## TASK STATEMENT
Copy the records below in full and leave every image out of the copy.

━━━━━ EXCERPTED RECORDS ━━━━━

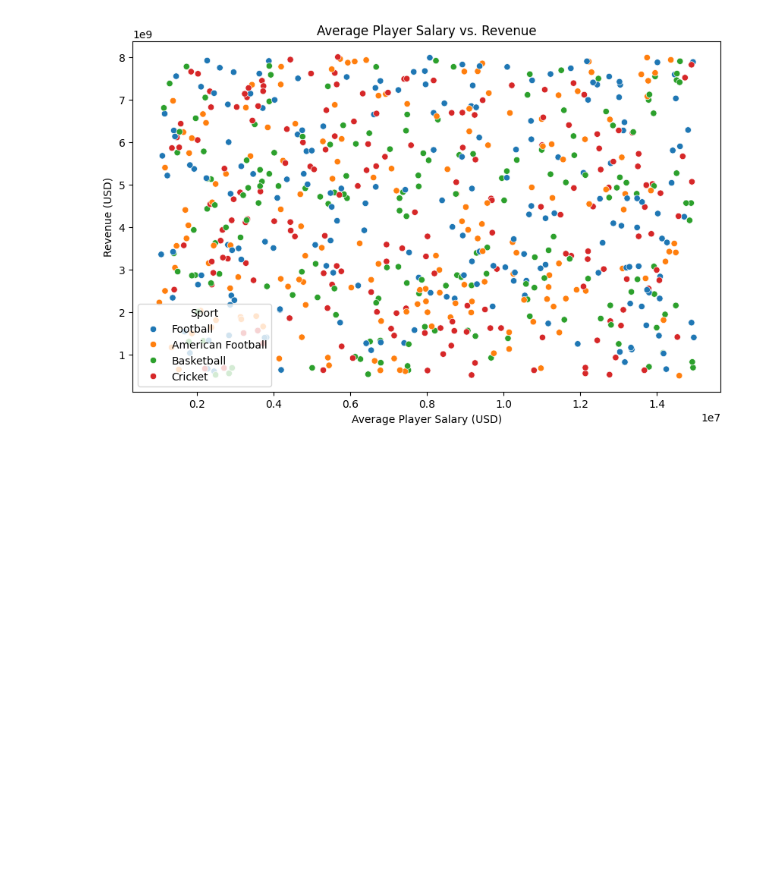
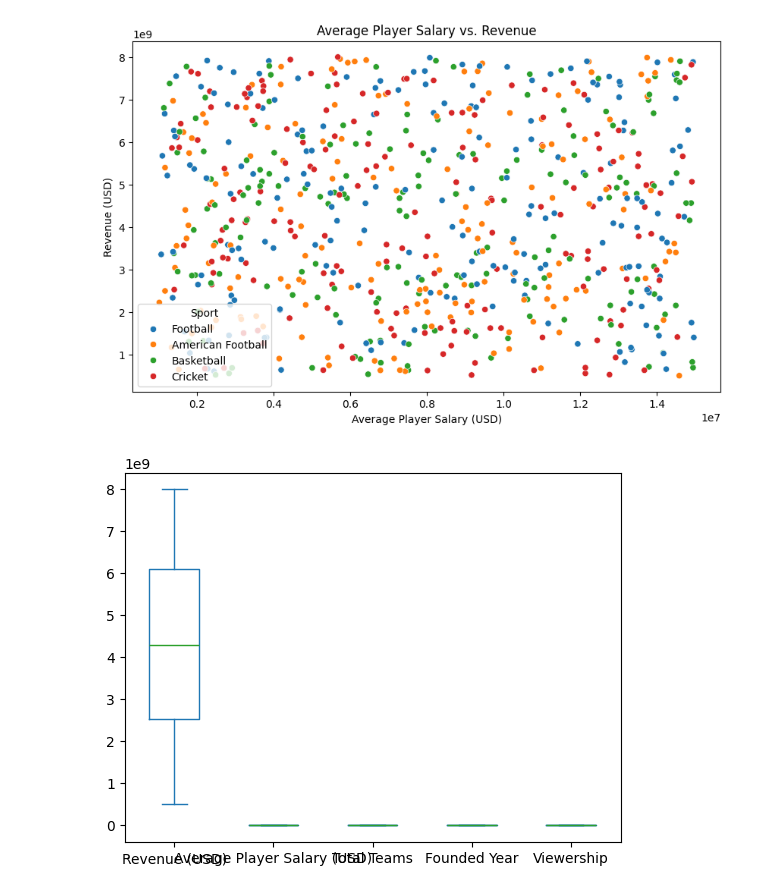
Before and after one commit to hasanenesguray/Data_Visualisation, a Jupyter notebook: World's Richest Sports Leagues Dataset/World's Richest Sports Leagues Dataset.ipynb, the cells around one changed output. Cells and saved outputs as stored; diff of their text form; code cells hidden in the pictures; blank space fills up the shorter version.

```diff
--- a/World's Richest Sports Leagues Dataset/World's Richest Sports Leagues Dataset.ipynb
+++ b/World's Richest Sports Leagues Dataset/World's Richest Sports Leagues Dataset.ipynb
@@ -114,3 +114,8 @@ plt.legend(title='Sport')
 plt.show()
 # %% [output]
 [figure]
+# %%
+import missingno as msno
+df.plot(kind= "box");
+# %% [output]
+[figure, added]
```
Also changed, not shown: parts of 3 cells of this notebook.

━━━━━

## EXERCISE RESPONSE
Before and after one commit to hasanenesguray/Data_Visualisation, a Jupyter notebook: World's Richest Sports Leagues Dataset/World's Richest Sports Leagues Dataset.ipynb, the cells around one changed output. Cells and saved outputs as stored; diff of their text form; code cells hidden in the pictures; blank space fills up the shorter version.

```diff
--- a/World's Richest Sports Leagues Dataset/World's Richest Sports Leagues Dataset.ipynb
+++ b/World's Richest Sports Leagues Dataset/World's Richest Sports Leagues Dataset.ipynb
@@ -114,3 +114,8 @@ plt.legend(title='Sport')
 plt.show()
 # %% [output]
 [figure]
+# %%
+import missingno as msno
+df.plot(kind= "box");
+# %% [output]
+[figure, added]
```
Also changed, not shown: parts of 3 cells of this notebook.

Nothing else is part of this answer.